### What the task requires
Copy each line in the data below that contains the word "ipynb".

### Material for this task
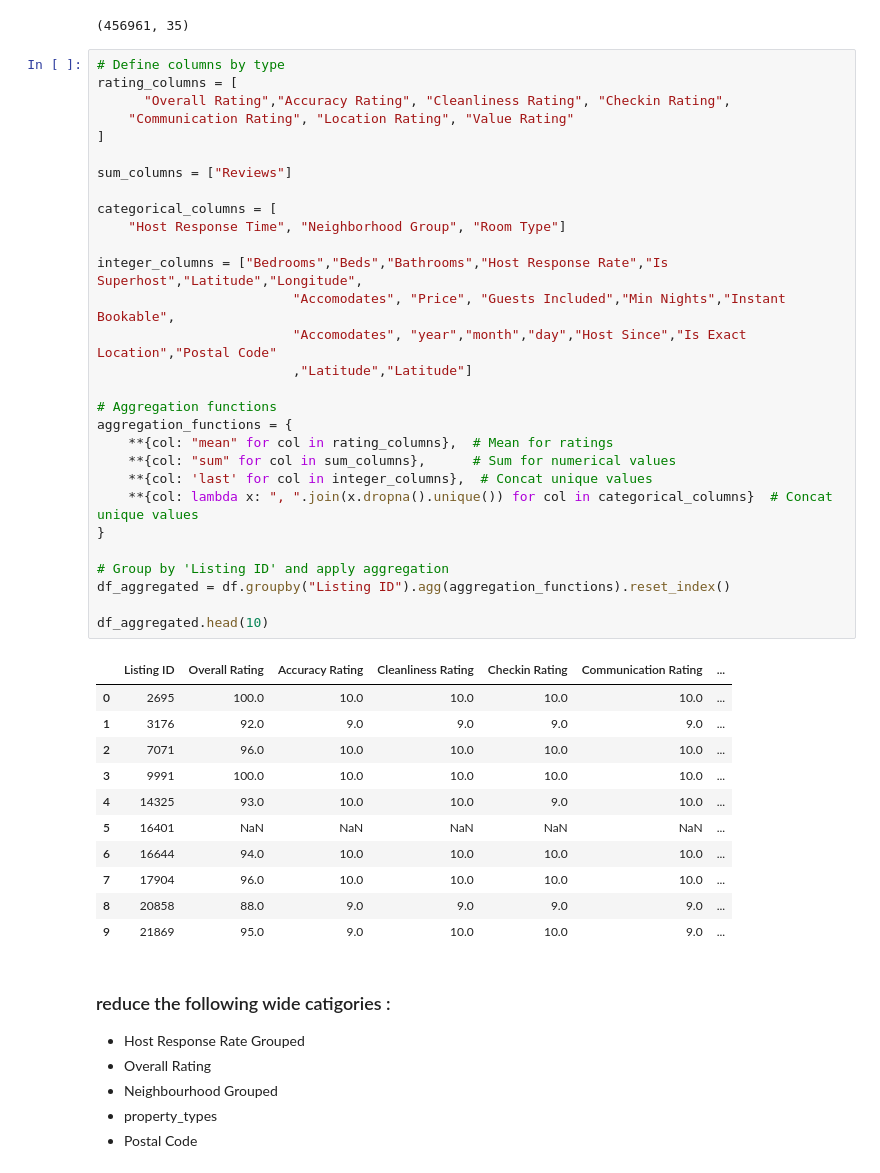
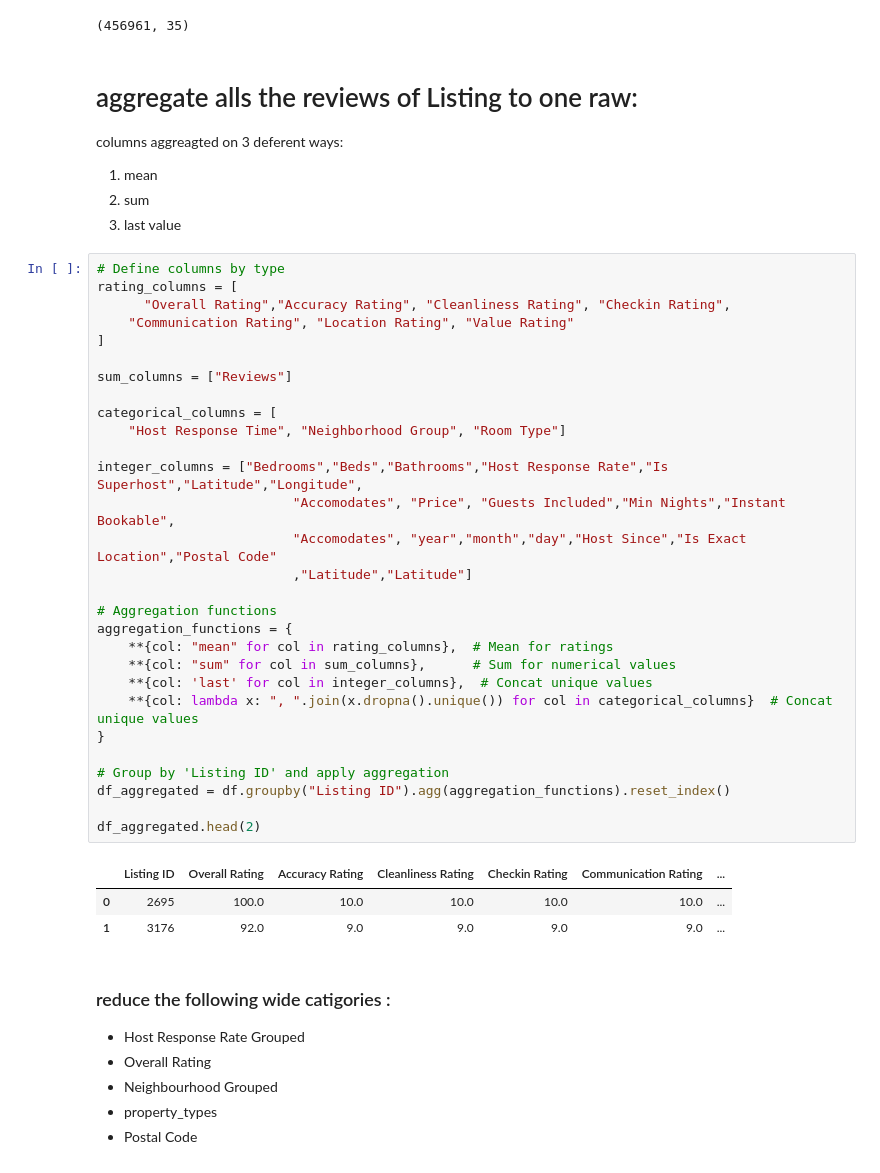
Before and after one commit to rafatb/Berlin_Airbnb_Price_Prediction, a Jupyter notebook: Berlin_Airbnb_Price_Prediction_data_preperation.ipynb, the cells around one changed output. Cells and saved outputs as stored; diff of their text form.

```diff
--- a/Berlin_Airbnb_Price_Prediction_data_preperation.ipynb
+++ b/Berlin_Airbnb_Price_Prediction_data_preperation.ipynb
@@ -99,47 +101,45 @@ df['Postal Code'] = df['Postal Code'].astype(str).str[:5]
 df.shape
 # %% [output]
 (456961, 35)
+# %% [markdown]
+# aggregate alls the reviews of Listing to one raw:
+columns aggreagted on 3 deferent ways:
+1. mean
+2. sum
+3. last value
 # %%
 # Define columns by type
 rating_columns = [
       "Overall Rating","Accuracy Rating", "Cleanliness Rating", "Checkin Rating",
     "Communication Rating", "Location Rating", "Value Rating"
 ]
 
 sum_columns = ["Reviews"]
 
 categorical_columns = [
     "Host Response Time", "Neighborhood Group", "Room Type"]
 
 integer_columns = ["Bedrooms","Beds","Bathrooms","Host Response Rate","Is Superhost","Latitude","Longitude",
                          "Accomodates", "Price", "Guests Included","Min Nights","Instant Bookable",
                          "Accomodates", "year","month","day","Host Since","Is Exact Location","Postal Code"
                          ,"Latitude","Latitude"]
 
 # Aggregation functions
 aggregation_functions = {
     **{col: "mean" for col in rating_columns},  # Mean for ratings
     **{col: "sum" for col in sum_columns},      # Sum for numerical values
     **{col: 'last' for col in integer_columns},  # Concat unique values
     **{col: lambda x: ", ".join(x.dropna().unique()) for col in categorical_columns}  # Concat unique values
 }
 
 # Group by 'Listing ID' and apply aggregation
 df_aggregated = df.groupby("Listing ID").agg(aggregation_functions).reset_index()
 
-df_aggregated.head(10)
+df_aggregated.head(2)
 # %% [output]
 |  | Listing ID | Overall Rating | Accuracy Rating | Cleanliness Rating | Checkin Rating | Communication Rating | ... |
 | 0 | 2695 | 100.0 | 10.0 | 10.0 | 10.0 | 10.0 | ... |
 | 1 | 3176 | 92.0 | 9.0 | 9.0 | 9.0 | 9.0 | ... |
-| 2 | 7071 | 96.0 | 10.0 | 10.0 | 10.0 | 10.0 | ... |
-| 3 | 9991 | 100.0 | 10.0 | 10.0 | 10.0 | 10.0 | ... |
-| 4 | 14325 | 93.0 | 10.0 | 10.0 | 9.0 | 10.0 | ... |
-| 5 | 16401 | NaN | NaN | NaN | NaN | NaN | ... |
-| 6 | 16644 | 94.0 | 10.0 | 10.0 | 10.0 | 10.0 | ... |
-| 7 | 17904 | 96.0 | 10.0 | 10.0 | 10.0 | 10.0 | ... |
-| 8 | 20858 | 88.0 | 9.0 | 9.0 | 9.0 | 9.0 | ... |
-| 9 | 21869 | 95.0 | 9.0 | 10.0 | 10.0 | 9.0 | ... |
 # %% [markdown]
 ### reduce the following wide catigories :
 * Host Response Rate Grouped
```
Also changed, not shown: parts of 3 cells of this notebook.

### Exercise answer
Before and after one commit to rafatb/Berlin_Airbnb_Price_Prediction, a Jupyter notebook: Berlin_Airbnb_Price_Prediction_data_preperation.ipynb, the cells around one changed output. Cells and saved outputs as stored; diff of their text form.
--- a/Berlin_Airbnb_Price_Prediction_data_preperation.ipynb
+++ b/Berlin_Airbnb_Price_Prediction_data_preperation.ipynb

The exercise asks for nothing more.